Source: Masechet Megillah Esther 12 a-b, http://benyaminsolomon.blog.co... PS. In case anyone criticizes me that I'm just going by what the rabbis say and not what the actual text in the Tanakh says, please note that we also know from the Rabbis that the King's request for Vashti was to appear naked. For that part is also nowhere in the actual text of the Tanakh either. So therefore, anyone responding to this comment with that counterargument is therefore being selective.
Why, indeed, can't we accept both women as feminists in their own right?
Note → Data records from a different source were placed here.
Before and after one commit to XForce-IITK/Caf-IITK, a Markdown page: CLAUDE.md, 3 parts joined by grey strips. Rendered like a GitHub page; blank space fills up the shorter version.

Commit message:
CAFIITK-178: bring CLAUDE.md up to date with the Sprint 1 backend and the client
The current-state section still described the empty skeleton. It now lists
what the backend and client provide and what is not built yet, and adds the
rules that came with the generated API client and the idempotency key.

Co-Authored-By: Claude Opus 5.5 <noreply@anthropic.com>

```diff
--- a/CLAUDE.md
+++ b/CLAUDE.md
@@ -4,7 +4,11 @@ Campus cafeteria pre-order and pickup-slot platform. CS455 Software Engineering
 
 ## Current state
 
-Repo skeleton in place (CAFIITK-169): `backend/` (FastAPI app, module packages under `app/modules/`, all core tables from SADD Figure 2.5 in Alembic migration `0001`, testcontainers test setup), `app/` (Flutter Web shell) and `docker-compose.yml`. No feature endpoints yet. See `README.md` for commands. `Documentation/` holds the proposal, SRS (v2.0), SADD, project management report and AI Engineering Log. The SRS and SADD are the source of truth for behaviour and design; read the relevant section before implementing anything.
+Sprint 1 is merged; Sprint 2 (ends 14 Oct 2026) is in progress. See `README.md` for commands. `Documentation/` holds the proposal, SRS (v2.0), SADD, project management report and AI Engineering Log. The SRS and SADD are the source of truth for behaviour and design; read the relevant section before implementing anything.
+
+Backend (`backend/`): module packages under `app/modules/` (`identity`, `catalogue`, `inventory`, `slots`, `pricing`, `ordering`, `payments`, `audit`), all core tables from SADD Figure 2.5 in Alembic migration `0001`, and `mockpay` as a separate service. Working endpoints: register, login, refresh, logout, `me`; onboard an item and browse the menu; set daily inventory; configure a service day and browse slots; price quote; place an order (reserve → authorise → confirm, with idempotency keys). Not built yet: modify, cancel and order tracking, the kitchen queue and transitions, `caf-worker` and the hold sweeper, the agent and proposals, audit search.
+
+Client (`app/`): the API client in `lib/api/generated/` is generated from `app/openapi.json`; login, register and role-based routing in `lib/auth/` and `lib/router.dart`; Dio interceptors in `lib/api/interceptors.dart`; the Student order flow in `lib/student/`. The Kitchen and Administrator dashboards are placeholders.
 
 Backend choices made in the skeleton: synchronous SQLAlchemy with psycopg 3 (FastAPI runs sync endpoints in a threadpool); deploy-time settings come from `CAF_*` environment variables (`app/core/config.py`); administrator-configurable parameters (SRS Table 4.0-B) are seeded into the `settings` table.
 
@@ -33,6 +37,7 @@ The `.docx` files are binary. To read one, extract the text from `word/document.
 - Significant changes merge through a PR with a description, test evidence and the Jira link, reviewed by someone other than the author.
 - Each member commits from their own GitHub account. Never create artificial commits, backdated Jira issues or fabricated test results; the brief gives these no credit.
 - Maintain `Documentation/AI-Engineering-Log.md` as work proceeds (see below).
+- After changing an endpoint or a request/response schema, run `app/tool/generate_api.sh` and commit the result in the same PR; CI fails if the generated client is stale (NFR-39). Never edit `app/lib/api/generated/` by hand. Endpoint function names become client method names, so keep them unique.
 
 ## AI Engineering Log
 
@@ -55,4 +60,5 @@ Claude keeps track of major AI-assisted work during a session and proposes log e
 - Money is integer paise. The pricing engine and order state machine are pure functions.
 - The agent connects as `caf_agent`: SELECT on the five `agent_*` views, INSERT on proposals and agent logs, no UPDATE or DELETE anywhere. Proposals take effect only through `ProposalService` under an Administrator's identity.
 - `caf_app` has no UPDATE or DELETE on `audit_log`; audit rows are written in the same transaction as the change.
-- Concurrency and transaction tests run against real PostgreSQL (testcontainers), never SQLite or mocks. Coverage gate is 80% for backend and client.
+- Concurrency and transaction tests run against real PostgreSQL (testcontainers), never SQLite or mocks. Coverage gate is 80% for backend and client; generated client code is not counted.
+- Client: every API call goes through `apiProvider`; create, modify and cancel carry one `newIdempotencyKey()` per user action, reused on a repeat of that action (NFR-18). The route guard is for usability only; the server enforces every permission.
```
I actually agree with some of what Schachter argues (the full article is now available on the Commentary site), especially the importance of placing the Purim story within its historical context. Had Esther followed Vashti's example, we probably would have nothing to celebrate on Purim: "the active female defender of the Jews who defeats the more powerful male adviser to her husband by using one of the few means of influence a woman in ancient times might have been able to wield is then bizarrely belittled as passive, a mere tool in the hands of her older male relative."
And yes, the self-defense angle of the story is an integral part of it, even if that's difficult to acknowledge in our current political climate. Likewise, the fact that Esther was Jewish and Vashti wasn't. It is, after all, a Jewish holiday. Unfortunately, Schachter's anger at all things feminist (or at least, that's the impression here) gets in the way of any relevant comments. It's hard to wade through to get to anything worthwhile.
Maybe once the pendulum stops swinging, we'll be able to get past this Esther/Vashti - good/evil dichotomy.
I see nothing wrong and much good in extolling the virtues of Vashti, as recounted in the story, as a feminist with the courage of her convictions in the face of a drunken king attempting to show off her charms in front of his drunken buddies! Indeed, several prominent and important women have been named after her. My mother was named Vashti and lived up to her namesake by taking a highly controversial case, involving the separation of church and state, to the US Supreme Court, winning what was a landmark case, involving sectarian(Christian)religious instruction in the public schools. Additionally, I have a daughter and a grand-daughter with that famous name! It is highly regarded in my family. Add, also, the name of Bishop Vashti McKenzie, the highly regarded first female bishop of the AME Church.